To do so, the data team has identified the top ten sectors as those that received the highest number of FDI project wins in proportion with how often one of the IPAs mentioned them as a target.
The chart above shows that software and IT services was the most successful sector – according to this parameter – for FDI attraction in the UK in 2019 and 2020, having received 520 projects wins and appearing 28 times as a target sector across the country’s IPAs.
This result is certainly not much of a surprise considering the strong tailwind that the IT sector has experienced in recent years, especially after the Covid-19 pandemic.
More interesting is the second place occupied by manufacturing, a sector that has instead experienced more of a headwind over the period analysed and that is certainly navigating unchartered waters at present.
Life sciences – another industry that has been a strong focus of investors during the pandemic – was as much of a target for regional IPAs as manufacturing (23 times) and came third in the chart, having registered 258 new project wins.
Is sector targeting proving to be a success?
Matching the top ten sectors for each IPA can give an idea of those agencies that are likely to have concentrated their efforts efficiently.
Out of the 36 regional IPAs analysed, Lancashire Enterprise Partnership and West of England CA targeted only one of the top ten sectors.
With some exceptions – likely due to the size of the area covered by the regional body in question – the underlying data shows a link between the number of leading sectors that were targeted and the total FDI project wins that were attracted.
The two most eye-catching exceptions were London and Partners, which attracted 352 project wins while only targeting three of the top ten sectors, and Business Wales, which attracted only 34 project wins while targeting six out of the top ten sectors, a much lower number compared with Buckinghamshire LEP in the same group, which attracted a total of 77 project wins over the same period.

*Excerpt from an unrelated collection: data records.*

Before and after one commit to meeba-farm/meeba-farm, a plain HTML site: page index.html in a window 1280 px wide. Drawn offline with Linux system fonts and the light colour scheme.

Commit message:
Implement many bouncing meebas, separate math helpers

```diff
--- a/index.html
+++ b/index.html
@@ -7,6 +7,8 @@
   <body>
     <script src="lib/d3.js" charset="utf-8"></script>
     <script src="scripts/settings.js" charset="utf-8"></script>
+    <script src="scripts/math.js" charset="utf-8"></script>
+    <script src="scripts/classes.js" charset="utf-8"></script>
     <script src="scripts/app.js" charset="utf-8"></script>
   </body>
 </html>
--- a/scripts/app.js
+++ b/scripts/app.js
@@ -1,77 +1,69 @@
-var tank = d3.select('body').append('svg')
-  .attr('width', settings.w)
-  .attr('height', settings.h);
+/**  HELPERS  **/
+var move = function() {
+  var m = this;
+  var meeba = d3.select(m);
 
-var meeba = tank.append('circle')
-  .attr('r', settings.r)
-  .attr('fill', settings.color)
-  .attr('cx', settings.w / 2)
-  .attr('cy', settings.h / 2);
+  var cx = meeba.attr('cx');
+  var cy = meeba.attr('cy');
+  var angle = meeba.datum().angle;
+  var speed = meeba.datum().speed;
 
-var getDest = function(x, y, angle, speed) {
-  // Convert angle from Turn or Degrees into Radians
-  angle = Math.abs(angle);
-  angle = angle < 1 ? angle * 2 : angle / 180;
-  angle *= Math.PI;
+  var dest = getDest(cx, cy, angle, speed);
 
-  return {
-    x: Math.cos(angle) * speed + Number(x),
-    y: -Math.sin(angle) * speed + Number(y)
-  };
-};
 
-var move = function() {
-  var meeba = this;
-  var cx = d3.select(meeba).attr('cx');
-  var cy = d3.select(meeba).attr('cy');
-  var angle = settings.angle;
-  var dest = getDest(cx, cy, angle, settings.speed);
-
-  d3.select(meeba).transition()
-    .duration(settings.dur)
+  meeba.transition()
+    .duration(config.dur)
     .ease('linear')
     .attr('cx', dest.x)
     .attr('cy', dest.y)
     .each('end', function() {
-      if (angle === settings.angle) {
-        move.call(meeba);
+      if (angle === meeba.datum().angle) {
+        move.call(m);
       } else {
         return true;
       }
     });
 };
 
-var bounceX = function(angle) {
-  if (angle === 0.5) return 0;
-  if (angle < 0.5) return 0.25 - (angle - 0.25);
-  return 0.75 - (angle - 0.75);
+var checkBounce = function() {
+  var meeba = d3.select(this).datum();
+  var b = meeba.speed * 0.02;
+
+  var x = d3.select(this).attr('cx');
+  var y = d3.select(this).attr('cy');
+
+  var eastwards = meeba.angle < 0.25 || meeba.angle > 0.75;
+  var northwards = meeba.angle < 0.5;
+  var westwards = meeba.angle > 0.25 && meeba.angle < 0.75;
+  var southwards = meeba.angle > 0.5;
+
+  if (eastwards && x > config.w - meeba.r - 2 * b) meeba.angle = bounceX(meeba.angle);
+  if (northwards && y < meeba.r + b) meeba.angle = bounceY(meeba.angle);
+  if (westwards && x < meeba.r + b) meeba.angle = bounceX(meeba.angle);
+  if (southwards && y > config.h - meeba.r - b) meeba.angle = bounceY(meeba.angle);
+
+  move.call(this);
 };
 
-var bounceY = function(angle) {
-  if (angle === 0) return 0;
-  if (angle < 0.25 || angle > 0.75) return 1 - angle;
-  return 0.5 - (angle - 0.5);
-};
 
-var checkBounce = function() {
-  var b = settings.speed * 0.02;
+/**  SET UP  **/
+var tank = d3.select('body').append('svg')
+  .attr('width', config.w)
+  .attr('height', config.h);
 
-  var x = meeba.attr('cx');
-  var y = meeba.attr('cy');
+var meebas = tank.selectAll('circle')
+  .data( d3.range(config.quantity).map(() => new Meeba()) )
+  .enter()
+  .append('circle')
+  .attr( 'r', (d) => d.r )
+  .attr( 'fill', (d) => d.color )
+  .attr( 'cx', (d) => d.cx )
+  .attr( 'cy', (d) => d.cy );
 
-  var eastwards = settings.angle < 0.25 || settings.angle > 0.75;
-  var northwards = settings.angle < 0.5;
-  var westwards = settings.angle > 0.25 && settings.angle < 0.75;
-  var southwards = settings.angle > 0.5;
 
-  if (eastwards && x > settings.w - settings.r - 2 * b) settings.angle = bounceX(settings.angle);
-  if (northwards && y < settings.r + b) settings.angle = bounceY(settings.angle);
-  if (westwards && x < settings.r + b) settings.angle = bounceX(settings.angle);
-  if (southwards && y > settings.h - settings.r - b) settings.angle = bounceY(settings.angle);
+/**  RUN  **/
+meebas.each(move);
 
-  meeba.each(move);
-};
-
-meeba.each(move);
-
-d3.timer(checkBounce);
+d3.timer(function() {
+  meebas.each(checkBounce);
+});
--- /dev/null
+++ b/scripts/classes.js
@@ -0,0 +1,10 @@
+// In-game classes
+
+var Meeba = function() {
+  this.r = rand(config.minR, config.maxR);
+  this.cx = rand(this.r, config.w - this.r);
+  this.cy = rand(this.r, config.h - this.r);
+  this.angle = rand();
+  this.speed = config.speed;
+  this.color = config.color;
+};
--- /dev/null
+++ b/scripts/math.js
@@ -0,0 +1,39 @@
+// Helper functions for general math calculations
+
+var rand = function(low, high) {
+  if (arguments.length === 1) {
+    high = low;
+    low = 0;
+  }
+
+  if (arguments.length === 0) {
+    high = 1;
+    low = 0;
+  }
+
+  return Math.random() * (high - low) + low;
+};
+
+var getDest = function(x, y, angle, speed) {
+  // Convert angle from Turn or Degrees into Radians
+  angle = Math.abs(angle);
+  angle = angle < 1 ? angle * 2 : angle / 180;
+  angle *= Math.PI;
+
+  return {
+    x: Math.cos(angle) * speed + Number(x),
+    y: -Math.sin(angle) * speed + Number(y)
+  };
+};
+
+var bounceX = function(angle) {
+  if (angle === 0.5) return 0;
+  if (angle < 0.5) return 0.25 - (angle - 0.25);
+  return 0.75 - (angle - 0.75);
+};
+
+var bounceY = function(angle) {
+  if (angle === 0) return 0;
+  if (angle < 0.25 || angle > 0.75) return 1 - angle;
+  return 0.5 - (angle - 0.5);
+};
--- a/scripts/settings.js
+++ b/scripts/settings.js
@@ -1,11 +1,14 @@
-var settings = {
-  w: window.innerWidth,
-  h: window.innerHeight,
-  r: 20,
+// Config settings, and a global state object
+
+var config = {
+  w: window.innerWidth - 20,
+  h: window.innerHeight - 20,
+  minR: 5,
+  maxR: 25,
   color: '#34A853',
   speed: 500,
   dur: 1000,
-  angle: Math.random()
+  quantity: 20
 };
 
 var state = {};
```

It could be argued that in the case of London in particular, the city's status as one of the most prominent locations in the world for FDI means it doesn't have to target specific sectors in the way smaller, less well-known regions deem necessary. The natural appeal of the likes of London shows that while sector targeting can be vital for some IPAs, for those operating in the larger, more globally renowned cities and regions that can boast highly skilled clusters across myriad industries, attempting to specialise in a specific area is less of a necessity.